▸ EXERCISE
In the listing that follows, copy out each line that includes the word "people".
=-=-=-=-=
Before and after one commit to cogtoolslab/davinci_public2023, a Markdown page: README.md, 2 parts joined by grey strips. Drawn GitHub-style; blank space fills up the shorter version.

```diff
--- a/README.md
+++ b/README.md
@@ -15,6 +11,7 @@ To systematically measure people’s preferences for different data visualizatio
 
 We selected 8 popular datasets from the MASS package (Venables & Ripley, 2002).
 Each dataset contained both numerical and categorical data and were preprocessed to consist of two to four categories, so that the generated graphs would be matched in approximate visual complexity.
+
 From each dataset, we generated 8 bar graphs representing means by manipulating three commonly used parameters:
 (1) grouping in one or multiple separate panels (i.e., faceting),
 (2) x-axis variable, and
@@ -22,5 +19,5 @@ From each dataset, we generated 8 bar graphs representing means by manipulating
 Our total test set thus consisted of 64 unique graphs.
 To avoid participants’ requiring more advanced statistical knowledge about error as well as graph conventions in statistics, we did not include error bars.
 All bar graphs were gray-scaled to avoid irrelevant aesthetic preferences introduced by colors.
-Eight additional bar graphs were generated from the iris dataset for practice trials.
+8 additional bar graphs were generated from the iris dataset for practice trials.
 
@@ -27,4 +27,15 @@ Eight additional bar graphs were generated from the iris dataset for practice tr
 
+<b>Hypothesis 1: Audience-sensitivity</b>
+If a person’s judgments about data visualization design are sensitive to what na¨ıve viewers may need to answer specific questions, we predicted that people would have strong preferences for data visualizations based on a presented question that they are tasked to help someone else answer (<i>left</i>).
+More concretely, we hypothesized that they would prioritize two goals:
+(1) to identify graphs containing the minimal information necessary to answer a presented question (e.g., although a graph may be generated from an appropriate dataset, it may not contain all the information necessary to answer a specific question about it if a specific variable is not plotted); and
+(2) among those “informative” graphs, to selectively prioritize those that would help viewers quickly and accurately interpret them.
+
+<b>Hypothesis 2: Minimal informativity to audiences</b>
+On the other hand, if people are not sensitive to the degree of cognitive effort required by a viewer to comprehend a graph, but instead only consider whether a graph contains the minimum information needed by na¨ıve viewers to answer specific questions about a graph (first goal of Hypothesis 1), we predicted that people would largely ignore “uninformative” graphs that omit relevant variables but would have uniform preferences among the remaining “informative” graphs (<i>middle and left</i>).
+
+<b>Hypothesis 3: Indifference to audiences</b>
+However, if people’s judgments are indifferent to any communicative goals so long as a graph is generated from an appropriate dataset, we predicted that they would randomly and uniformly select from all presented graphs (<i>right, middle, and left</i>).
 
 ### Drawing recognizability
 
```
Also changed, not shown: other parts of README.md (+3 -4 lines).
=-=-=-=-=
▸ RESULT FOR THIS EXERCISE
@@ -15,6 +11,7 @@ To systematically measure people’s preferences for different data visualizatio
+If a person’s judgments about data visualization design are sensitive to what na¨ıve viewers may need to answer specific questions, we predicted that people would have strong preferences for data visualizations based on a presented question that they are tasked to help someone else answer (<i>left</i>).
+On the other hand, if people are not sensitive to the degree of cognitive effort required by a viewer to comprehend a graph, but instead only consider whether a graph contains the minimum information needed by na¨ıve viewers to answer specific questions about a graph (first goal of Hypothesis 1), we predicted that people would largely ignore “uninformative” graphs that omit relevant variables but would have uniform preferences among the remaining “informative” graphs (<i>middle and left</i>).
+However, if people’s judgments are indifferent to any communicative goals so long as a graph is generated from an appropriate dataset, we predicted that they would randomly and uniformly select from all presented graphs (<i>right, middle, and left</i>).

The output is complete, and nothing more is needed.